The dog, Canis familiaris, is a direct descendant of the gray wolf, Canis lupus. In other words, dogs as we know them are domesticated wolves.
Or: humans as we know them are domesticated hominids. Wolves seem to have taken the initiative, leading to today’s dogs and their humans.
Darwin was wrong about dogs. He thought their remarkable diversity must reflect interbreeding with several types of wild dogs. But the DNA findings say differently. All modern dogs are descendants of wolves, though this domestication may have happened twice, producing groups of dogs descended from two unique common ancestors.
How and when this domestication happened has been a matter of speculation. It was thought until the end of the 20th century that dogs were wild until about 12,000 years ago. But DNA analysis suggests a possible date of about 100,000 years ago for the transformation of wolves to dogs. This means that wolves began to adapt to human society long before humans settled down and began practicing agriculture.

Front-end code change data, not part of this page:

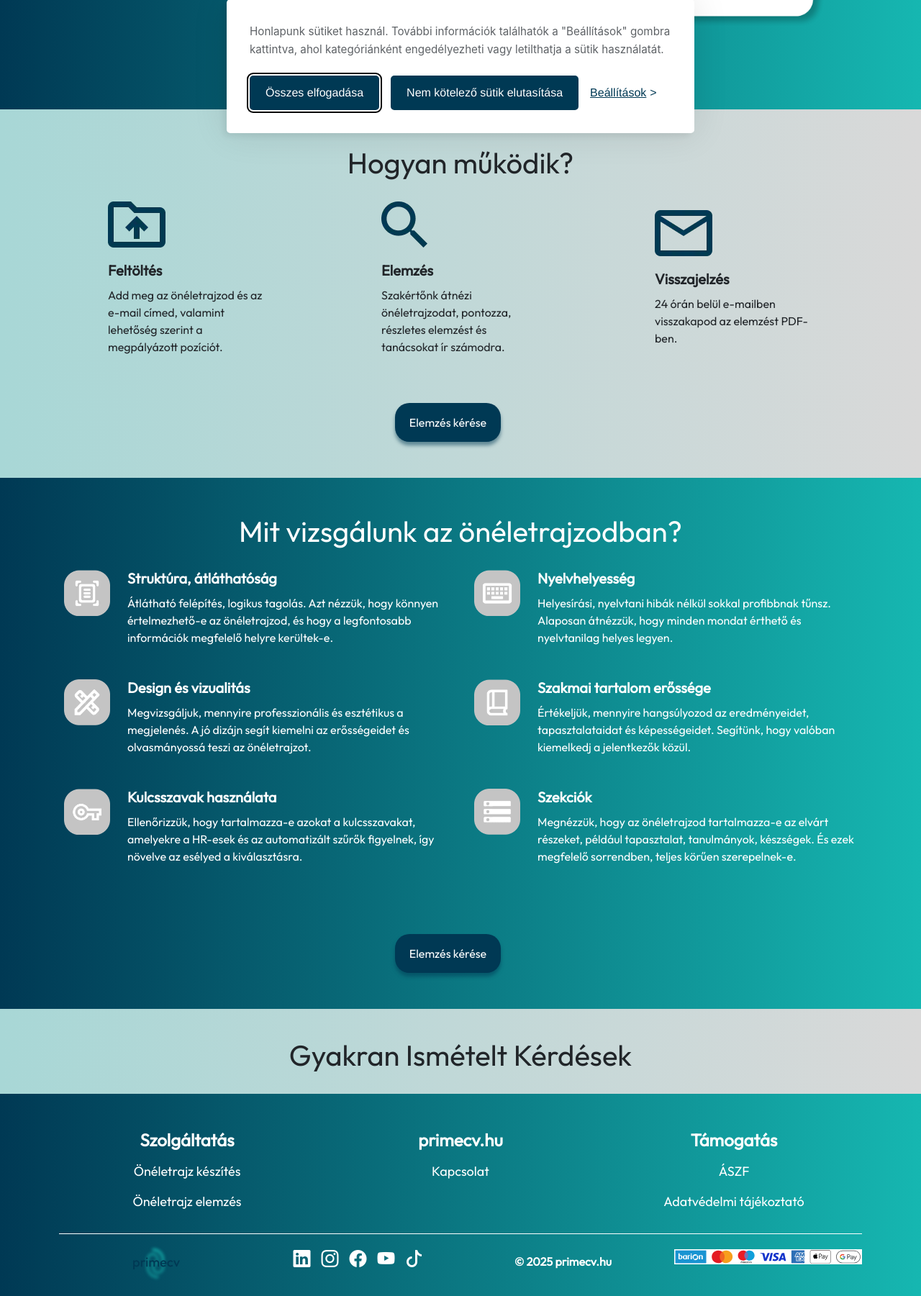
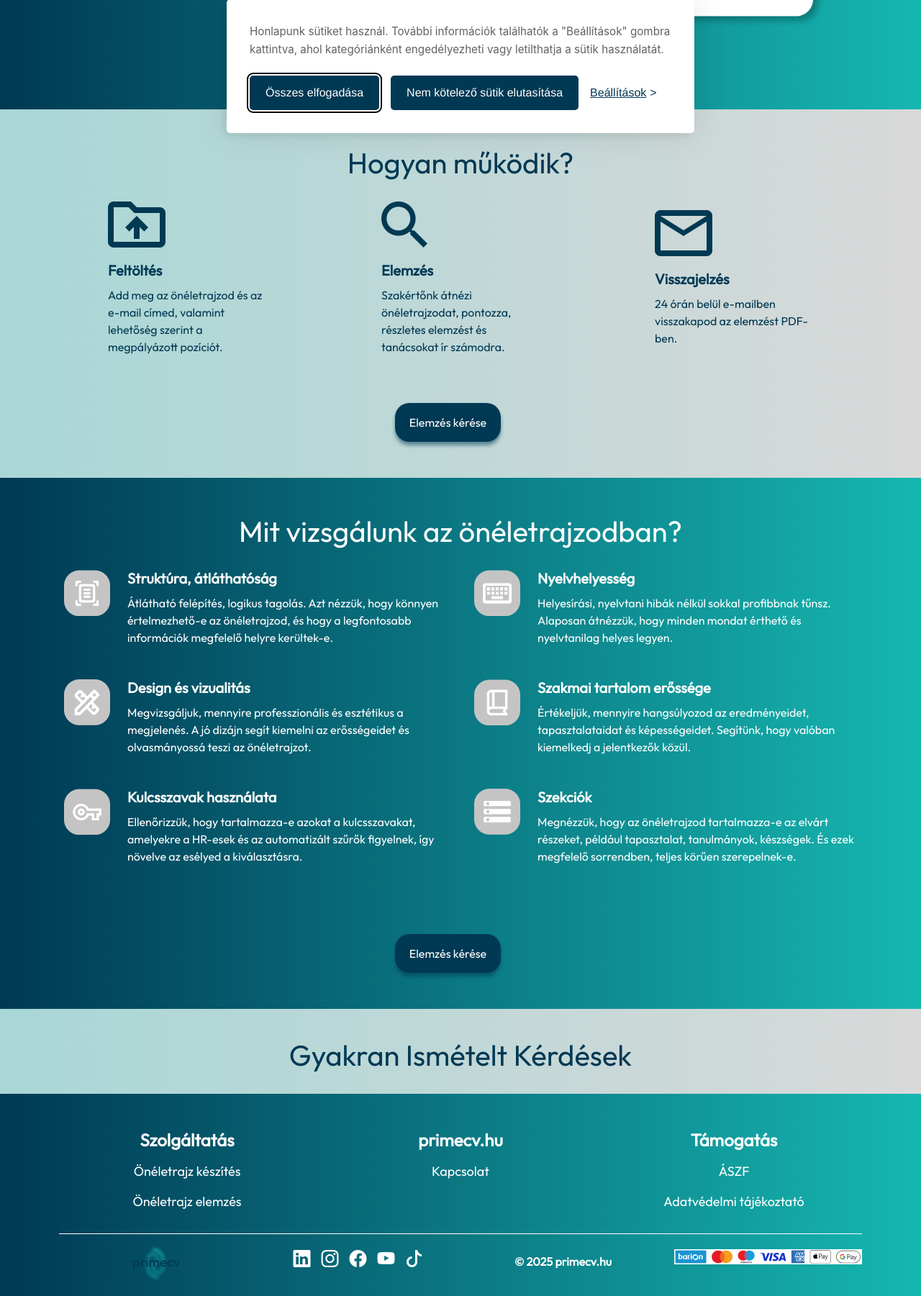
Before and after one commit to Kiralyroli/karrier, a Symfony app: template templates/cv_analysis/cv_analysis.html.twig in a window 1280 px wide. Shown: the part 599-2400 px from the top of the page at 72% size. Run offline with Twig, Linux system fonts and the light colour scheme; the template is opened without the code that fills it, so the values that code supplies are empty; style sheets or scripts are compiled from the project's sources; some libraries are stand-ins or nearby versions.

Commit message:
önéletrajt elemzés kisebb megjelenésbeli módosítások

```diff
--- a/assets/styles/components/_faq.scss
+++ b/assets/styles/components/_faq.scss
@@ -1,5 +1,6 @@
 #faq {
   padding-top: 40px;
+  color: $base-color-dark;
 
   h2 {
     text-align: center;
--- a/assets/styles/cv_analysis/_working.scss
+++ b/assets/styles/cv_analysis/_working.scss
@@ -1,6 +1,7 @@
 #cv-analysis-page #working {
   padding-top: 50px;
   padding-bottom: 50px;
+  color: $base-color-dark;
 
   .main-title {
     text-align: center;
@@ -13,8 +14,11 @@
     padding-right: 80px;
 
     .image {
-      height: 64px;
       margin-bottom: 20px;
+
+      img {
+        height: 64px;
+      }
     }
 
     .sub-title {
```
Also changed, not shown: assets/images/cv_analysis/working1.webp, assets/images/cv_analysis/working2.webp, assets/images/cv_analysis/working3.webp.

This casts doubt on the long-held belief that humans domesticated dogs to serve as guards or companions. Rather, say some experts, dogs [i.e., wolves] may have exploited a niche they discovered in early human society and got humans to take them in out of the cold.